(Front-end code edit data)
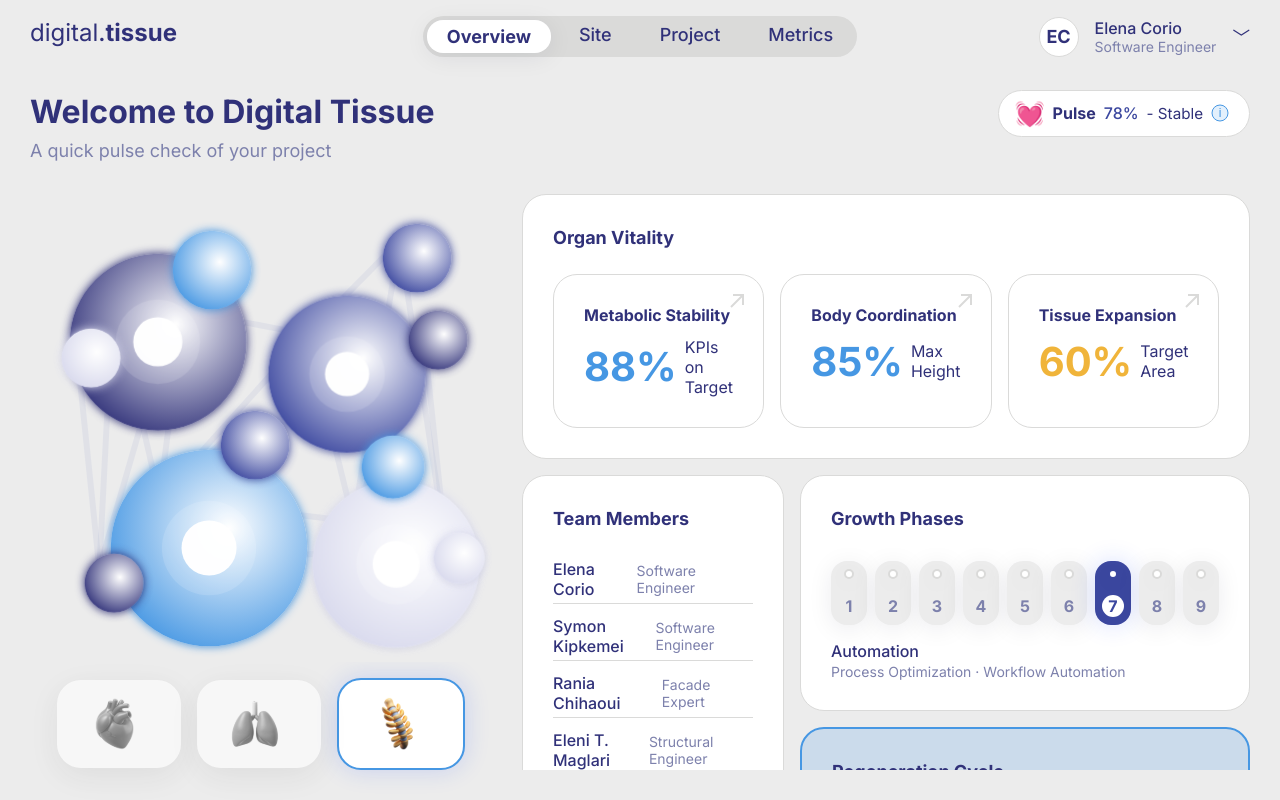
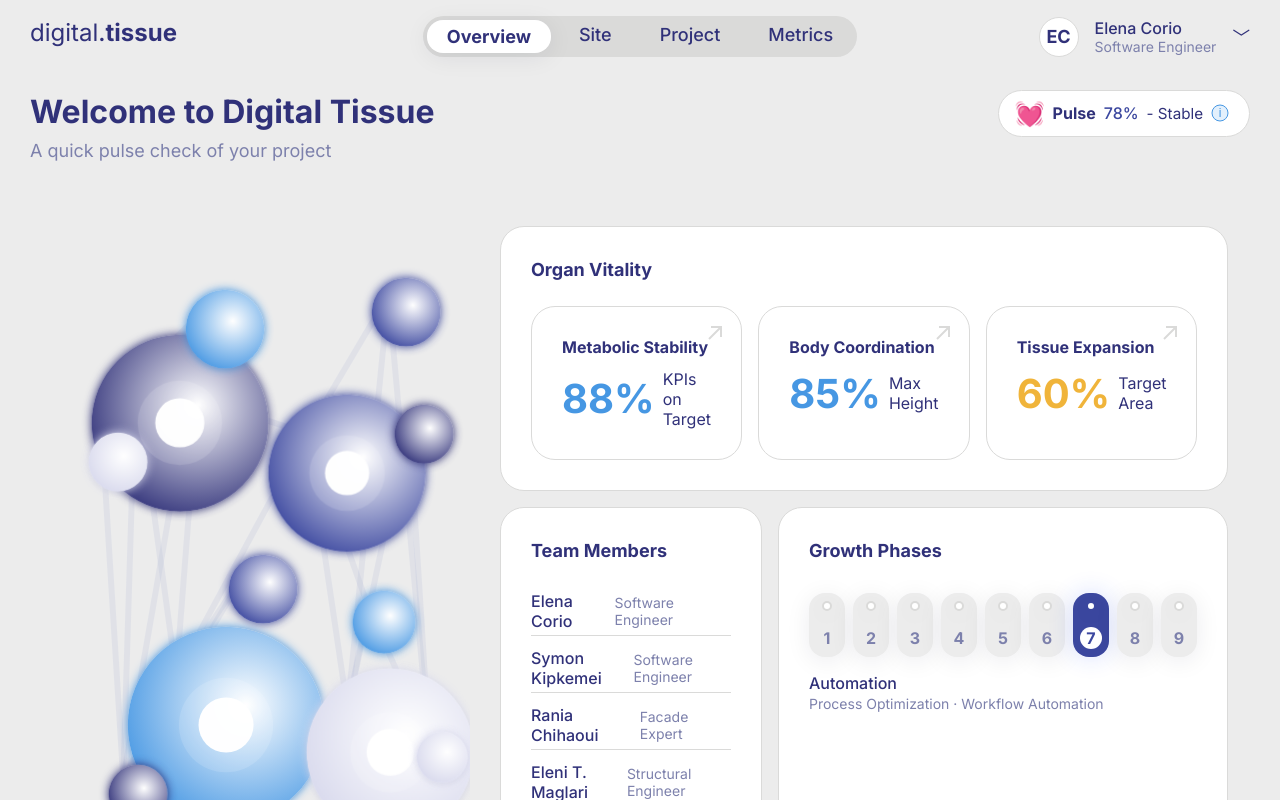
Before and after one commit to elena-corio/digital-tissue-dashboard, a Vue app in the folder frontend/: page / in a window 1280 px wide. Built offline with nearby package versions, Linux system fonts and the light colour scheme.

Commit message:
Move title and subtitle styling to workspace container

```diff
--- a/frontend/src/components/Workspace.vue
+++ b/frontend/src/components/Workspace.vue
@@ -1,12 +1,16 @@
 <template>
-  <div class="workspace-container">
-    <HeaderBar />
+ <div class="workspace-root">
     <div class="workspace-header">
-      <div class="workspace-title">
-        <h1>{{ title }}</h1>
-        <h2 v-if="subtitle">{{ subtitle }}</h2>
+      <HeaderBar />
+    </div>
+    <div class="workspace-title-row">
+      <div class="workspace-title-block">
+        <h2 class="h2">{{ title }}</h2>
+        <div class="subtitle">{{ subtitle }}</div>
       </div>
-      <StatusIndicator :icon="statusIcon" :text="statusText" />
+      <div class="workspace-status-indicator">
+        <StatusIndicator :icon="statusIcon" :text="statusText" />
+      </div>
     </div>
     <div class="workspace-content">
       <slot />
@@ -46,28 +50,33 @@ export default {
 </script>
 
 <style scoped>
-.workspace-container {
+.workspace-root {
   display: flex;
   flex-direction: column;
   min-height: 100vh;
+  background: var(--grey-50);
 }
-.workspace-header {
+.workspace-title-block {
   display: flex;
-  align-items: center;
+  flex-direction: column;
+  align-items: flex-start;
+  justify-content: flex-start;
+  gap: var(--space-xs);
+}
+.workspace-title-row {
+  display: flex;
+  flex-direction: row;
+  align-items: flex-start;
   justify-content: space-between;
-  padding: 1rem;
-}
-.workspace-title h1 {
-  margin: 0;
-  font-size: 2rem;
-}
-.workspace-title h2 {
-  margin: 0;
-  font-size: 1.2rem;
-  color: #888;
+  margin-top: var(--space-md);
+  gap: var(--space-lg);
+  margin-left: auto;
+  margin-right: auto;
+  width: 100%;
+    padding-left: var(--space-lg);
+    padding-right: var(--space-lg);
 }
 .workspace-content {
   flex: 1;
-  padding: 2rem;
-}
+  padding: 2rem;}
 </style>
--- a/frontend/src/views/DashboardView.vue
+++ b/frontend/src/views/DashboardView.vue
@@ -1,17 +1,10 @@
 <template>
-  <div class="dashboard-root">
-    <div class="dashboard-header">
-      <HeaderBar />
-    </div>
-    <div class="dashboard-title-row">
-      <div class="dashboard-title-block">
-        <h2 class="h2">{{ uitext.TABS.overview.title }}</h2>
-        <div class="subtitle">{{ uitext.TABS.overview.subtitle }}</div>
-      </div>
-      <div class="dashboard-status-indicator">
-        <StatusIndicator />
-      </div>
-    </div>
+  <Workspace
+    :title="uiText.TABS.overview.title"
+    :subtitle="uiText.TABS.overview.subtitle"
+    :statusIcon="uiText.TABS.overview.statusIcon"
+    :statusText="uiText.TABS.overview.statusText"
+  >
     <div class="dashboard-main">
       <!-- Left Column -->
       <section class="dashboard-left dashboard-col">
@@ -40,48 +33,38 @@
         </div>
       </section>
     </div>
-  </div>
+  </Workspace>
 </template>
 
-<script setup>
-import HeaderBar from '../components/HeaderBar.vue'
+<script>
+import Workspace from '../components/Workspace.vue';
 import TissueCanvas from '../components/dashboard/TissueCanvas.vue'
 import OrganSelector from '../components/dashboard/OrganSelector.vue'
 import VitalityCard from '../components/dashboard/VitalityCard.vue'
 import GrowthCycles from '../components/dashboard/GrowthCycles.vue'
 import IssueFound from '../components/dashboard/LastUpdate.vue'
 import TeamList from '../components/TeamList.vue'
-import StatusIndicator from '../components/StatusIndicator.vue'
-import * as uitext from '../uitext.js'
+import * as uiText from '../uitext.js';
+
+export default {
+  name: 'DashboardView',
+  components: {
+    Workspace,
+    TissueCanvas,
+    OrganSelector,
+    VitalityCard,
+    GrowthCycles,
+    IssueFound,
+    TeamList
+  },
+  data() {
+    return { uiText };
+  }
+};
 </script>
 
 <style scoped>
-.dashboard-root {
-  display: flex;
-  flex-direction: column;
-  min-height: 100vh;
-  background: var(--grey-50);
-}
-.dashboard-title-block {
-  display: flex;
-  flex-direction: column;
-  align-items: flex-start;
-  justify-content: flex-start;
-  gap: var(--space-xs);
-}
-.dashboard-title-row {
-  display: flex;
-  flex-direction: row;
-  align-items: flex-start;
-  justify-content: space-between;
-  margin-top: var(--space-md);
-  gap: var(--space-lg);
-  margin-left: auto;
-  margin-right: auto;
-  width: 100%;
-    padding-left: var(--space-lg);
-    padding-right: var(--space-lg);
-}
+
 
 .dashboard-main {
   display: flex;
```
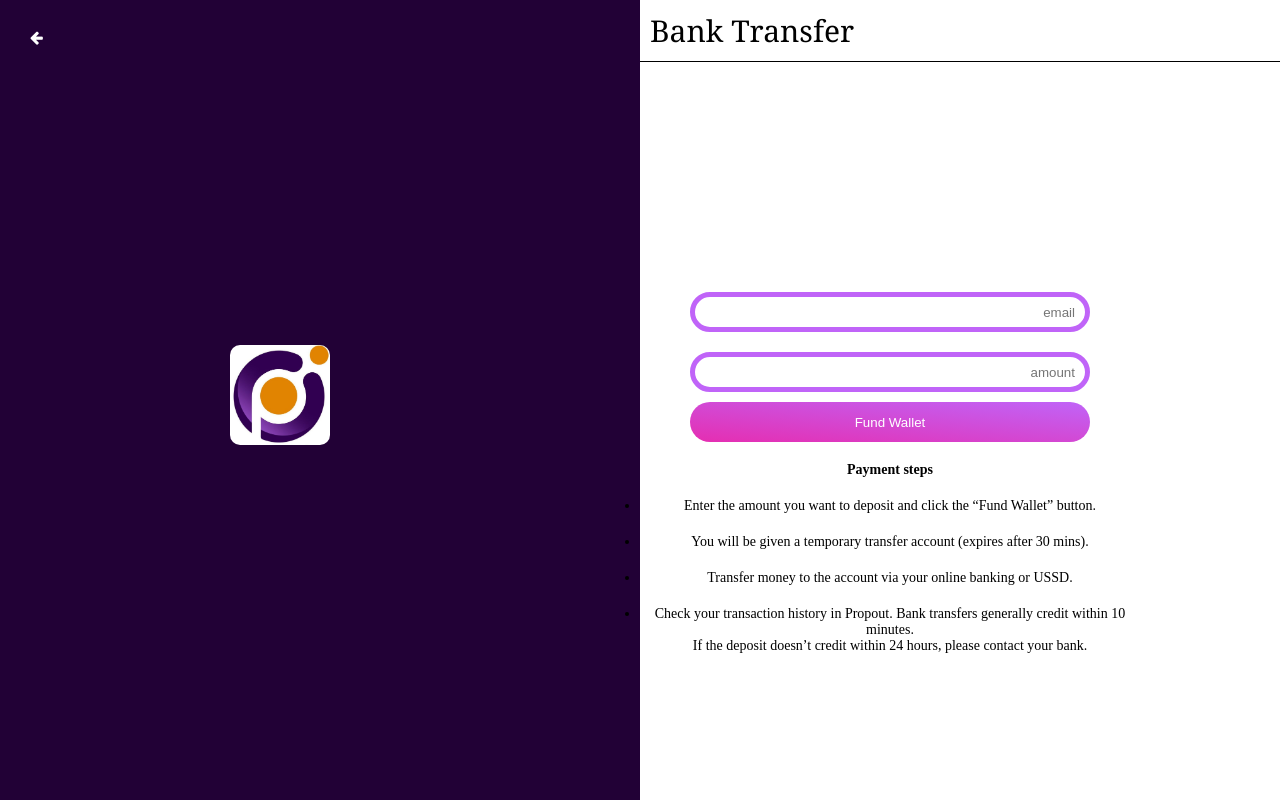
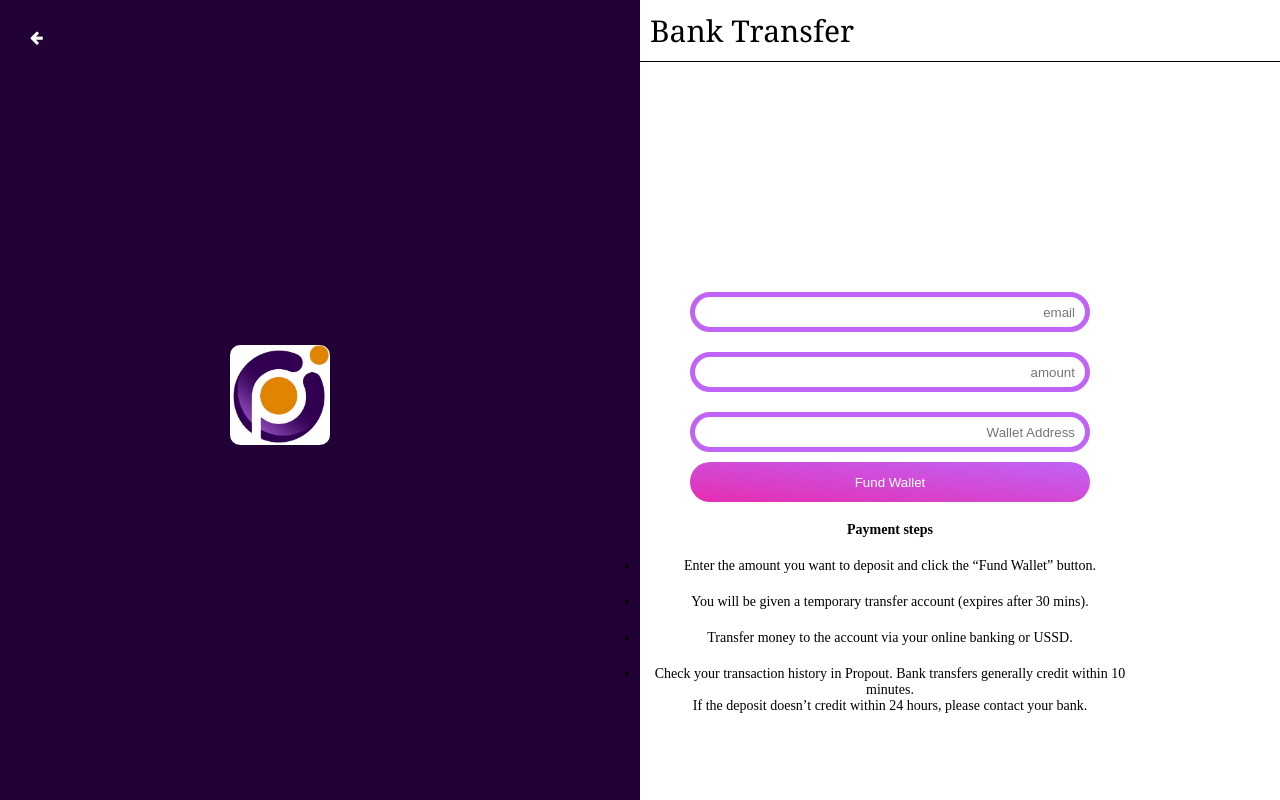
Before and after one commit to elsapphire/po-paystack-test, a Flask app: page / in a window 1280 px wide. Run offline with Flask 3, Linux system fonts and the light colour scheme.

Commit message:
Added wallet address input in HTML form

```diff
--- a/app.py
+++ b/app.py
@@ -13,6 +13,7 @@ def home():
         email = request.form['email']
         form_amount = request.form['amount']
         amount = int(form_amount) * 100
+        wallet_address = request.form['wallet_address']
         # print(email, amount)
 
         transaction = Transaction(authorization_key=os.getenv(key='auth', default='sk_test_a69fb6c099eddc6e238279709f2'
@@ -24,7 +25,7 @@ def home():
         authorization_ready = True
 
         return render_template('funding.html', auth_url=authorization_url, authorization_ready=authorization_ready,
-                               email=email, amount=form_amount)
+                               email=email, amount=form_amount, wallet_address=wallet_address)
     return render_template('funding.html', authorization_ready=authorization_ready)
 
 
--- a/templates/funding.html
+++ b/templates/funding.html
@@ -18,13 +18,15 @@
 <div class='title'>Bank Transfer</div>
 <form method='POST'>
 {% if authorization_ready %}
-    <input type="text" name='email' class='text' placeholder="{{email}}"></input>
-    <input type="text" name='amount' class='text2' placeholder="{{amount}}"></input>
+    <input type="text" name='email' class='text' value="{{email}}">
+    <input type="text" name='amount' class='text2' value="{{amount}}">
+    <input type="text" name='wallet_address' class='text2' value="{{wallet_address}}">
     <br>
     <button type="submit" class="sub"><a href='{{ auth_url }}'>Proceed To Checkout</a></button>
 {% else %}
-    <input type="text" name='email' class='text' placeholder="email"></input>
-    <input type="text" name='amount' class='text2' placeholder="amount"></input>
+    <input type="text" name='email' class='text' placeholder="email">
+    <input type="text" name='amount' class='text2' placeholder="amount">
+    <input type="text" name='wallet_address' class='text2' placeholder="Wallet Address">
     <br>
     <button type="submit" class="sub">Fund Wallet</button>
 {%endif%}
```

(Exercise aim) Your reply should restate the data above word for word and contain no pictures.

(Solution)
Before and after one commit to elena-corio/digital-tissue-dashboard, a Vue app in the folder frontend/: page / in a window 1280 px wide. Built offline with nearby package versions, Linux system fonts and the light colour scheme.

Commit message:
Move title and subtitle styling to workspace container

```diff
--- a/frontend/src/components/Workspace.vue
+++ b/frontend/src/components/Workspace.vue
@@ -1,12 +1,16 @@
 <template>
-  <div class="workspace-container">
-    <HeaderBar />
+ <div class="workspace-root">
     <div class="workspace-header">
-      <div class="workspace-title">
-        <h1>{{ title }}</h1>
-        <h2 v-if="subtitle">{{ subtitle }}</h2>
+      <HeaderBar />
+    </div>
+    <div class="workspace-title-row">
+      <div class="workspace-title-block">
+        <h2 class="h2">{{ title }}</h2>
+        <div class="subtitle">{{ subtitle }}</div>
       </div>
-      <StatusIndicator :icon="statusIcon" :text="statusText" />
+      <div class="workspace-status-indicator">
+        <StatusIndicator :icon="statusIcon" :text="statusText" />
+      </div>
     </div>
     <div class="workspace-content">
       <slot />
@@ -46,28 +50,33 @@ export default {
 </script>
 
 <style scoped>
-.workspace-container {
+.workspace-root {
   display: flex;
   flex-direction: column;
   min-height: 100vh;
+  background: var(--grey-50);
 }
-.workspace-header {
+.workspace-title-block {
   display: flex;
-  align-items: center;
+  flex-direction: column;
+  align-items: flex-start;
+  justify-content: flex-start;
+  gap: var(--space-xs);
+}
+.workspace-title-row {
+  display: flex;
+  flex-direction: row;
+  align-items: flex-start;
   justify-content: space-between;
-  padding: 1rem;
-}
-.workspace-title h1 {
-  margin: 0;
-  font-size: 2rem;
-}
-.workspace-title h2 {
-  margin: 0;
-  font-size: 1.2rem;
-  color: #888;
+  margin-top: var(--space-md);
+  gap: var(--space-lg);
+  margin-left: auto;
+  margin-right: auto;
+  width: 100%;
+    padding-left: var(--space-lg);
+    padding-right: var(--space-lg);
 }
 .workspace-content {
   flex: 1;
-  padding: 2rem;
-}
+  padding: 2rem;}
 </style>
--- a/frontend/src/views/DashboardView.vue
+++ b/frontend/src/views/DashboardView.vue
@@ -1,17 +1,10 @@
 <template>
-  <div class="dashboard-root">
-    <div class="dashboard-header">
-      <HeaderBar />
-    </div>
-    <div class="dashboard-title-row">
-      <div class="dashboard-title-block">
-        <h2 class="h2">{{ uitext.TABS.overview.title }}</h2>
-        <div class="subtitle">{{ uitext.TABS.overview.subtitle }}</div>
-      </div>
-      <div class="dashboard-status-indicator">
-        <StatusIndicator />
-      </div>
-    </div>
+  <Workspace
+    :title="uiText.TABS.overview.title"
+    :subtitle="uiText.TABS.overview.subtitle"
+    :statusIcon="uiText.TABS.overview.statusIcon"
+    :statusText="uiText.TABS.overview.statusText"
+  >
     <div class="dashboard-main">
       <!-- Left Column -->
       <section class="dashboard-left dashboard-col">
@@ -40,48 +33,38 @@
         </div>
       </section>
     </div>
-  </div>
+  </Workspace>
 </template>
 
-<script setup>
-import HeaderBar from '../components/HeaderBar.vue'
+<script>
+import Workspace from '../components/Workspace.vue';
 import TissueCanvas from '../components/dashboard/TissueCanvas.vue'
 import OrganSelector from '../components/dashboard/OrganSelector.vue'
 import VitalityCard from '../components/dashboard/VitalityCard.vue'
 import GrowthCycles from '../components/dashboard/GrowthCycles.vue'
 import IssueFound from '../components/dashboard/LastUpdate.vue'
 import TeamList from '../components/TeamList.vue'
-import StatusIndicator from '../components/StatusIndicator.vue'
-import * as uitext from '../uitext.js'
+import * as uiText from '../uitext.js';
+
+export default {
+  name: 'DashboardView',
+  components: {
+    Workspace,
+    TissueCanvas,
+    OrganSelector,
+    VitalityCard,
+    GrowthCycles,
+    IssueFound,
+    TeamList
+  },
+  data() {
+    return { uiText };
+  }
+};
 </script>
 
 <style scoped>
-.dashboard-root {
-  display: flex;
-  flex-direction: column;
-  min-height: 100vh;
-  background: var(--grey-50);
-}
-.dashboard-title-block {
-  display: flex;
-  flex-direction: column;
-  align-items: flex-start;
-  justify-content: flex-start;
-  gap: var(--space-xs);
-}
-.dashboard-title-row {
-  display: flex;
-  flex-direction: row;
-  align-items: flex-start;
-  justify-content: space-between;
-  margin-top: var(--space-md);
-  gap: var(--space-lg);
-  margin-left: auto;
-  margin-right: auto;
-  width: 100%;
-    padding-left: var(--space-lg);
-    padding-right: var(--space-lg);
-}
+
 
 .dashboard-main {
   display: flex;
```
Before and after one commit to elsapphire/po-paystack-test, a Flask app: page / in a window 1280 px wide. Run offline with Flask 3, Linux system fonts and the light colour scheme.

Commit message:
Added wallet address input in HTML form

```diff
--- a/app.py
+++ b/app.py
@@ -13,6 +13,7 @@ def home():
         email = request.form['email']
         form_amount = request.form['amount']
         amount = int(form_amount) * 100
+        wallet_address = request.form['wallet_address']
         # print(email, amount)
 
         transaction = Transaction(authorization_key=os.getenv(key='auth', default='sk_test_a69fb6c099eddc6e238279709f2'
@@ -24,7 +25,7 @@ def home():
         authorization_ready = True
 
         return render_template('funding.html', auth_url=authorization_url, authorization_ready=authorization_ready,
-                               email=email, amount=form_amount)
+                               email=email, amount=form_amount, wallet_address=wallet_address)
     return render_template('funding.html', authorization_ready=authorization_ready)
 
 
--- a/templates/funding.html
+++ b/templates/funding.html
@@ -18,13 +18,15 @@
 <div class='title'>Bank Transfer</div>
 <form method='POST'>
 {% if authorization_ready %}
-    <input type="text" name='email' class='text' placeholder="{{email}}"></input>
-    <input type="text" name='amount' class='text2' placeholder="{{amount}}"></input>
+    <input type="text" name='email' class='text' value="{{email}}">
+    <input type="text" name='amount' class='text2' value="{{amount}}">
+    <input type="text" name='wallet_address' class='text2' value="{{wallet_address}}">
     <br>
     <button type="submit" class="sub"><a href='{{ auth_url }}'>Proceed To Checkout</a></button>
 {% else %}
-    <input type="text" name='email' class='text' placeholder="email"></input>
-    <input type="text" name='amount' class='text2' placeholder="amount"></input>
+    <input type="text" name='email' class='text' placeholder="email">
+    <input type="text" name='amount' class='text2' placeholder="amount">
+    <input type="text" name='wallet_address' class='text2' placeholder="Wallet Address">
     <br>
     <button type="submit" class="sub">Fund Wallet</button>
 {%endif%}
```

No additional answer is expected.